If a line in the listing below contains "color", return that line.

[Start of Attachment]

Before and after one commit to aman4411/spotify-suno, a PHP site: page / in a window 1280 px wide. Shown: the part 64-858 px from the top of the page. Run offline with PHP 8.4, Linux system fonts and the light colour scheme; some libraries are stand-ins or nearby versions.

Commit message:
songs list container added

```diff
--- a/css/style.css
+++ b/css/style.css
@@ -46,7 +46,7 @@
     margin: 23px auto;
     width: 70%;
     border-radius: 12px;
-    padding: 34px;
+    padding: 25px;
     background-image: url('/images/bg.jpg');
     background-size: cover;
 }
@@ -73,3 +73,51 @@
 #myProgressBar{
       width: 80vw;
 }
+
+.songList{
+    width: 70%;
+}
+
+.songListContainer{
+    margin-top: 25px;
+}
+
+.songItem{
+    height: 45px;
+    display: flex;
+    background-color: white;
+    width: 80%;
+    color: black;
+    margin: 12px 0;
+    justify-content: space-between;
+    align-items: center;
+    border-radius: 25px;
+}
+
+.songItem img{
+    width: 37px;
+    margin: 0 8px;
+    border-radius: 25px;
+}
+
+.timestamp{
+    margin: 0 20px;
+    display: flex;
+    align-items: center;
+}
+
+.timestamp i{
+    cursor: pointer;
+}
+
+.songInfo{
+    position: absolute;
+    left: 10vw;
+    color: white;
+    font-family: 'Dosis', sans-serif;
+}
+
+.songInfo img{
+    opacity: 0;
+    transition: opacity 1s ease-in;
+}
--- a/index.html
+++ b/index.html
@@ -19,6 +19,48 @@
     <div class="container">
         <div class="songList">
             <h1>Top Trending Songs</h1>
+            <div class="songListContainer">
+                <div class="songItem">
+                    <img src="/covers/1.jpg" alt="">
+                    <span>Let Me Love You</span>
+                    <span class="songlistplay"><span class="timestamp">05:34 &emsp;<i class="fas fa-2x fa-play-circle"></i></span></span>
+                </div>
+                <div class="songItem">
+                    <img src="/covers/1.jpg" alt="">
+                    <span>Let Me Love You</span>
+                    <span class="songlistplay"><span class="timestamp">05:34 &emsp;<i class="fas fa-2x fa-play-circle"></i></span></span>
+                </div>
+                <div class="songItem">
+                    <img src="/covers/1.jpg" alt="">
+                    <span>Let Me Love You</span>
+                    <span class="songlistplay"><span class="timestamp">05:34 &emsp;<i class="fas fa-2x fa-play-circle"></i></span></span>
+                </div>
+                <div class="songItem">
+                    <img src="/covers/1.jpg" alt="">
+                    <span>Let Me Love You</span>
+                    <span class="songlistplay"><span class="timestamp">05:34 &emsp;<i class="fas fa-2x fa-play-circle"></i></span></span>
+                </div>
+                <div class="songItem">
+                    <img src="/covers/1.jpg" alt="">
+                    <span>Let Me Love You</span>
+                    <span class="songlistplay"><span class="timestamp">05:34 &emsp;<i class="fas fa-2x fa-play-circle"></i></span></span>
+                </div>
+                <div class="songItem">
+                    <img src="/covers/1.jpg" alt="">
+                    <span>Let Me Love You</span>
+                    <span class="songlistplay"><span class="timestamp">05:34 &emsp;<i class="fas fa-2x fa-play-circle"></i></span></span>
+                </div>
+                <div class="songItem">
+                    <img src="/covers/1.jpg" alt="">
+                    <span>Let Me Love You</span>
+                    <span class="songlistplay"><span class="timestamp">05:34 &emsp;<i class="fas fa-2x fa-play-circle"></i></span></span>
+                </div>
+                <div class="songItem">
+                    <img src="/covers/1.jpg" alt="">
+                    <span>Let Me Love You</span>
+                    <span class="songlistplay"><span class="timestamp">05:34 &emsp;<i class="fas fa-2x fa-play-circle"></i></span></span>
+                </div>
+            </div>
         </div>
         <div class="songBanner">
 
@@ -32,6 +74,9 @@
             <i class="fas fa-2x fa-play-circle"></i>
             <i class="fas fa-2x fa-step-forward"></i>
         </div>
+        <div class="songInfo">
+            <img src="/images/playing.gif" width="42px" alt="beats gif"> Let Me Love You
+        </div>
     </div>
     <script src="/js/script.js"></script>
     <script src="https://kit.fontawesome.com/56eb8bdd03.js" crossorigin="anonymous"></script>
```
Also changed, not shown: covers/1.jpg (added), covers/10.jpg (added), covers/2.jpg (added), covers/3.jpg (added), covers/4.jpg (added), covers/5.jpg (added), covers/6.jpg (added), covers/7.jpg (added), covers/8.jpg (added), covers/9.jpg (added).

[End of Attachment]

■ Output:
+    background-color: white;
+    color: black;
+    color: white;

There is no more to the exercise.